_EXERCISE PROMPT_
Where does the string "html" appear? Copy every line of the entries below that holds it.

_MATERIAL PROVIDED_
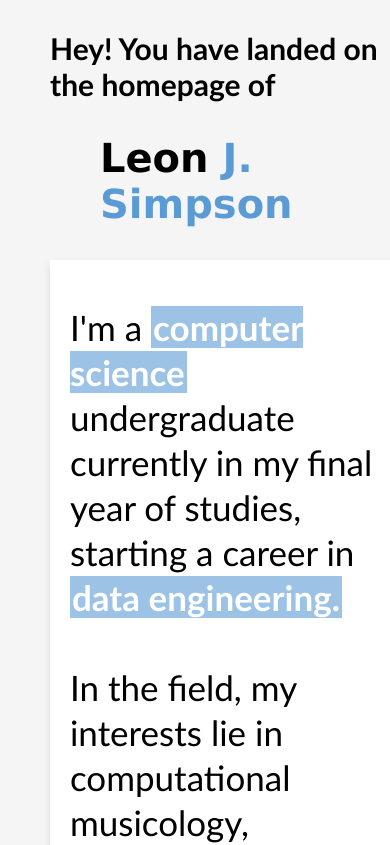
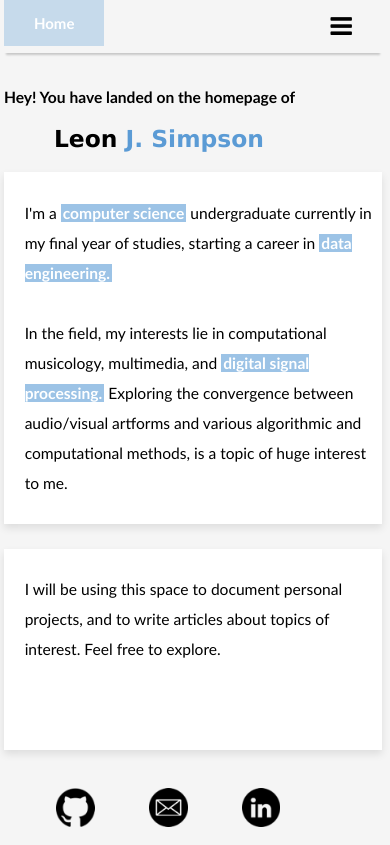
Before and after one commit to LeonSimpson/LeonSimpson.github.io, a plain HTML site: page index.html in a window 390 px wide. Shown: the top 845 px of the page. Drawn offline with Linux system fonts and the light colour scheme.

Commit message:
Navbar, responsive update

```diff
--- a/home.css
+++ b/home.css
@@ -1,7 +1,8 @@
 body {
-    font-family: 'Bahnschrift SemiBold', 'Calibri', 'Lucida Sans', 'Lucida Sans Regular', 'Lucida Grande', 'Lucida Sans Unicode', Geneva, Verdana, sans-serif;
-    margin-left: 50px;
+    font-family:  'Calibri', 'Lucida Sans', 'Lucida Sans Regular', 'Lucida Grande', 'Lucida Sans Unicode', Geneva, Verdana, sans-serif;
     background-color: rgb(245,245,245);
+    margin-left: 20px;
+    margin-top: 0;
 }
 
 em {
@@ -9,95 +10,183 @@ em {
     font-style: normal;
 }
 
-#intro-box {
-    width: 70%;
+.intro-container{
+    display: flex;
+    flex-wrap: wrap;
+
+}
+
+.intro-box {
+    width: 45%;
     font-size: 35px;
-    padding-top: 0px;
     line-height: 45px;
     background-color: rgb(255,255,255);
     box-shadow: 0 4px 8px rgba(0, 0, 0, 0.1);
     padding: 10px;
 }
-
-#intro-box p {
+.intro-box:not(:last-child) {
+    margin-right: 30px;
+}
+.intro-box p {
     color: black;
-    max-width: 70%;
+    max-width: 100%;
     padding-left: 3%;
 }
 
-#intro-box p em{
+.intro-box p em{
     background-color:rgba(91, 155, 213, 0.6);
     color: rgb(255, 255, 255);
     padding: 0px 2px 0px 2px;
     font-weight: 700;
 }
 
-#intro-box h2 {
+.intro-box h2 {
     color: rgb(60, 60, 223);
 }
 
-#header h3 {
+header h3 {
     font-size: 30px;
 }
 
-#header h2 {
+header h2 {
     font-family: 'Lucida Sans', 'Lucida Sans Regular', 'Lucida Grande', 'Lucida Sans Unicode', Geneva, Verdana, sans-serif;
     font-size: 40px;
     padding-left: 50px;
 }
 
-#header h4 {
+header h4 {
     font-size: 18px;
     padding-left: 130px;
 }
 
+footer {
+    text-align: center;
+}
+
 #socials {
-    margin-top: 40px;
-    margin-left: 30%;
     display: inline-block;
 }
 
+#socials ul {
+    list-style-type: none;
+    padding: 0;
+    margin: 0;
+}
+
+#socials li {
+    display: inline-block;
+    margin-right: 50px;
+}
+
 #socials img {
-    max-width: 70px;
+    height: 70px;
     transition: transform 0.2s ease-in-out;
 }
+
 
 #socials img:hover{
     transform: scale(1.2);
 }
 
-#socials table {
-    list-style: none;
-    padding: 0;
-    margin: 0;
-    display: inline-block;
+.nav {
+    overflow: hidden;
+    box-shadow: 0 4px 2px -2px rgb(200,200,200)
 }
 
-#socials li {
-    display: inline-block;
+.nav a {
+    float: left;
+    display: block;
+    color: #000000;
+    text-align: center;
+    padding: 14px 30px;
+    text-decoration: none;
+    transition: 0.3s ease-in-out;
+    font-size: 25px;
+    font-weight: normal;
+}
+
+.nav a:not(:last-child) {
     margin-right: 100px;
 }
-
-#socials li a {
-    text-decoration: none;
+.nav a:hover {
+    background-color: #ddd;
     color: black;
-    font-weight: bold;
 }
 
-#socials li:hover {
-    color: blue;
+.nav a.active {
+   background-color: rgba(91, 155, 213, 0.3);
+   color: white;
+   font-weight: 900;
 }
 
-#socials li:hover {
-    color: blue;
+.nav .icon {
+    display: none;
+}
+.nav .icon:hover{
+    background-color: inherit;
 }
 
-@media only screen and (max-width: 1000px) {
-    #intro-box {
+#nav .icon i {
+    font-size: 25px;
+  }
+
+@media only screen and (max-width: 1100px) {
+    body{
+        margin-left: 1vw;
+    }
+    .intro-box {
         width: 100%;
-        max-width: none;
+        margin-right: 0px;
     }
-    #intro-box p {
-        max-width: none;
+    .intro-box p{
+        max-width: 100%;
     }
+    .intro-box:not(:last-child) {
+        margin-right: 0px;
+        margin-bottom: 25px;
+    }
+    .nav a{
+        margin-right: 0px;
+        font-size: 15px + 2vw;
+    }
+    .nav a:not(:first-child) {
+        display: none;
+    }
+    .nav a.icon {
+        float: right;
+        display: block;
+    }
+
+    .nav.mobile {position: relative;}
+    .nav.mobile a.icon {
+      position: absolute;
+      right: 0;
+      top: 0;
+    }
+    .nav.mobile a {
+      float: none;
+      display: block;
+      text-align: left;
+    }
+
 }
+
+@media only screen and (max-width: 800px) {
+    .intro-box{
+        font-size: 4vw;
+        line-height: 30px;
+    }
+    header h3{
+        font-size: 4vw;
+    }
+    header h2{
+        font-size: 6vw;
+    }
+    #socials img{
+        height: 10vw;
+    }
+    .nav a{
+        font-size: 15px;
+    }
+
+}
--- /dev/null
+++ b/home.js
@@ -0,0 +1,8 @@
+function toggleMenu() {
+    var x = document.getElementById("nav");
+    if (x.className === "nav") {
+        x.className += " mobile";
+    } else {
+        x.className = "nav";
+    }
+}
--- a/index.html
+++ b/index.html
@@ -1,29 +1,53 @@
 <!DOCTYPE html>
-<html>
+<html lang="en">
     <head>
+        <meta charset="UTF-8">
+        <meta name="description" content="Personal webpage of Leon Simpson.">
+        <meta name="viewport" content="width=device-width, initial-scale=1.0">
         <title>Leon J. Simpson</title>
         <link rel="stylesheet" type="text/css" href="home.css">
+        <link rel="stylesheet" href="https://cdnjs.cloudflare.com/ajax/libs/font-awesome/4.7.0/css/font-awesome.min.css">
     </head>
     <body>
-        <div id="header">
+        <div class="nav" id="nav">
+            <a href="#" class="active">Home</a>
+            <a href="#">About</a>
+            <a href="#">Articles</a>
+            <a href="#">Contact</a>
+            <a href="javascript:void(0);" class="icon" onclick="toggleMenu()">
+              <i class="fa fa-bars"></i>
+            </a>
+          </div>
+          <br>
+        <header>
+            <div>
                 <h3>Hey! You have landed on the homepage of</h3>
                 <h2>Leon<em> J. Simpson</em></h2>
             </div>
-        <div id="intro-box">
+        </header>
+        <div class="intro-container">
+            <div class="intro-box">
                 <p>I'm a <em>computer science</em> undergraduate currently in my final year of studies, starting a career in <em>data engineering.</em><br><br>
                     In the field, my interests lie in computational musicology, multimedia, and <em>digital signal processing.</em>
-                Exploring the convergence between audio/visual artforms and various algorithmic and computational methods, is a topic of huge appeal to me.
+                    Exploring the convergence between audio/visual artforms and various algorithmic and computational methods, is a topic of huge interest to me.
                 </p>
+            </div>
+            <div class="intro-box">
+                <p>I will be using this space to document personal projects, and to write articles about topics of interest. Feel free to explore.
+                </p><br><br>
+            </div>
         </div>
         <br/>
         <br>
+        <footer>
             <div id="socials">
-            <table>
-                <li><a href="https://www.github.com/LeonSimpson" target=”_blank”><img src="img/home/github.png"></a></li>
-                <li><a href="mailto:leonjs02@protonmail.com" target=”_blank”><img src="img/home/mail.png"></a></li>
-                <li><a href="https://www.linkedin.com/in/leon-j-simpson" target=”_blank”><img src="img/home/linkedin.png"></a></li>
-            </table>
+                <ul>
+                    <li><a href="https://www.github.com/LeonSimpson" target="_blank"><img src="img/home/github.png" alt="GitHub"></a></li>
+                    <li><a href="mailto:leonjs02@protonmail.com" target="_blank"><img src="img/home/mail.png" alt="Email"></a></li>
+                    <li><a href="https://www.linkedin.com/in/leon-j-simpson" target="_blank"><img src="img/home/linkedin.png" alt="LinkedIn"></a></li>
+                </ul>
             </div>
-
+        </footer>
+        <script src="home.js"></script>
     </body>
 </html>
```
Lines whose indentation alone changed are shown as unchanged.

_TASK ANSWER_
Before and after one commit to LeonSimpson/LeonSimpson.github.io, a plain HTML site: page index.html in a window 390 px wide. Shown: the top 845 px of the page. Drawn offline with Linux system fonts and the light colour scheme.
--- a/index.html
+++ b/index.html
 <!DOCTYPE html>
-<html>
+<html lang="en">
 </html>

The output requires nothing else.